Scan the listing for the word "范式进化投资组合", and copy out each line where it is found.

═══

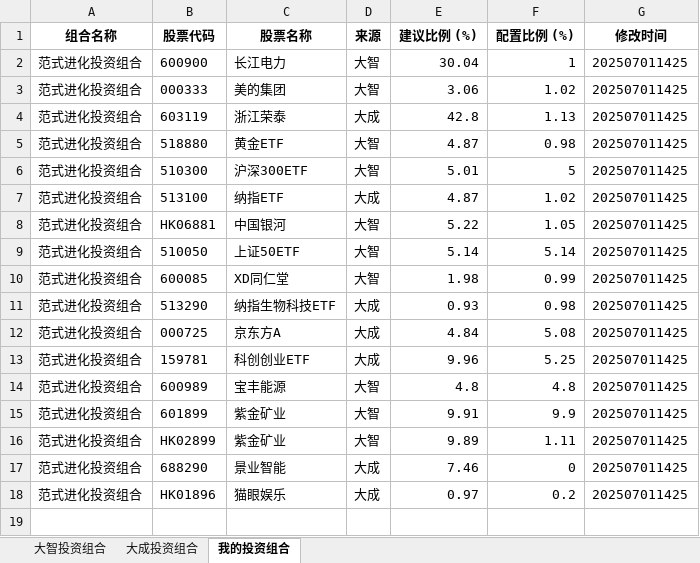
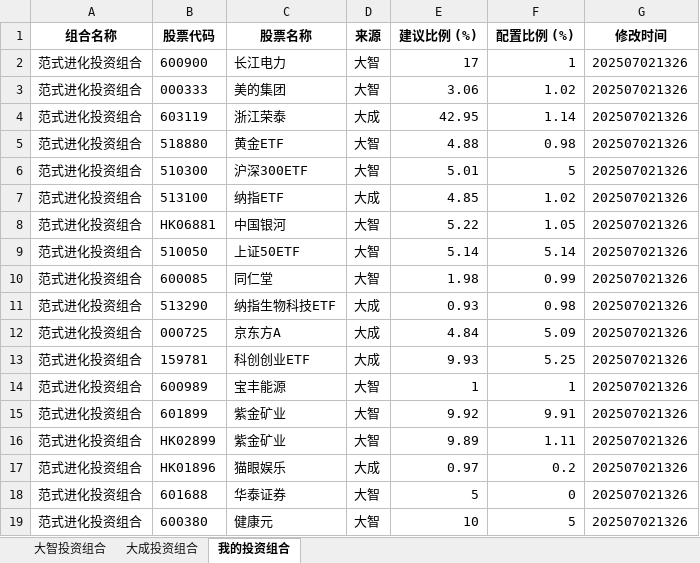
Before and after one commit to digital-era/AIPEInvestmentAgent, an Excel workbook: AIPEPortfolioLast.xlsx, sheet 我的投资组合, drawn as a sheet; values as stored, in another font and other column widths than the file's, no borders; removed rows and columns are numbered as before the commit, all else as after; the diff names each change by its address in the sheet, - before the commit and + after, or states it on an @@ line.

```diff
--- a/AIPEPortfolioLast.xlsx (sheet 我的投资组合)
+++ b/AIPEPortfolioLast.xlsx (sheet 我的投资组合)
-E2 (建议比例 (%)): 30.04
+E2 (建议比例 (%)): 17
-G2:G16 (修改时间): 202507011425
+G2:G16 (修改时间): 202507021326
-E4 (建议比例 (%)): 42.8
+E4 (建议比例 (%)): 42.95
-F4 (配置比例 (%)): 1.13
+F4 (配置比例 (%)): 1.14
-E5 (建议比例 (%)): 4.87
+E5 (建议比例 (%)): 4.88
-E7 (建议比例 (%)): 4.87
+E7 (建议比例 (%)): 4.85
-C10 (股票名称): XD同仁堂
+C10 (股票名称): 同仁堂
-F12 (配置比例 (%)): 5.08
+F12 (配置比例 (%)): 5.09
-E13 (建议比例 (%)): 9.96
+E13 (建议比例 (%)): 9.93
-E14 (建议比例 (%)): 4.8
+E14 (建议比例 (%)): 1
-F14 (配置比例 (%)): 4.8
+F14 (配置比例 (%)): 1
-E15 (建议比例 (%)): 9.91
+E15 (建议比例 (%)): 9.92
-F15 (配置比例 (%)): 9.9
+F15 (配置比例 (%)): 9.91
-row 17: 范式进化投资组合 | 688290 | 景业智能 | 大成 | 7.46 | 0 | 202507011425
-G17 (修改时间): 202507011425
+G17 (修改时间): 202507021326
+row 18: 范式进化投资组合 | 601688 | 华泰证券 | 大智 | 5 | 0 | 202507021326
+row 19: 范式进化投资组合 | 600380 | 健康元 | 大智 | 10 | 5 | 202507021326
```
Also changed, not shown: sheet 大智投资组合, sheet 大成投资组合, AIPEPortfolio.xlsx, data/AIPEFinanceDataETF.xlsx, 3 other files.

═══

» **Exercise solution**:
-row 17: 范式进化投资组合 | 688290 | 景业智能 | 大成 | 7.46 | 0 | 202507011425
+row 18: 范式进化投资组合 | 601688 | 华泰证券 | 大智 | 5 | 0 | 202507021326
+row 19: 范式进化投资组合 | 600380 | 健康元 | 大智 | 10 | 5 | 202507021326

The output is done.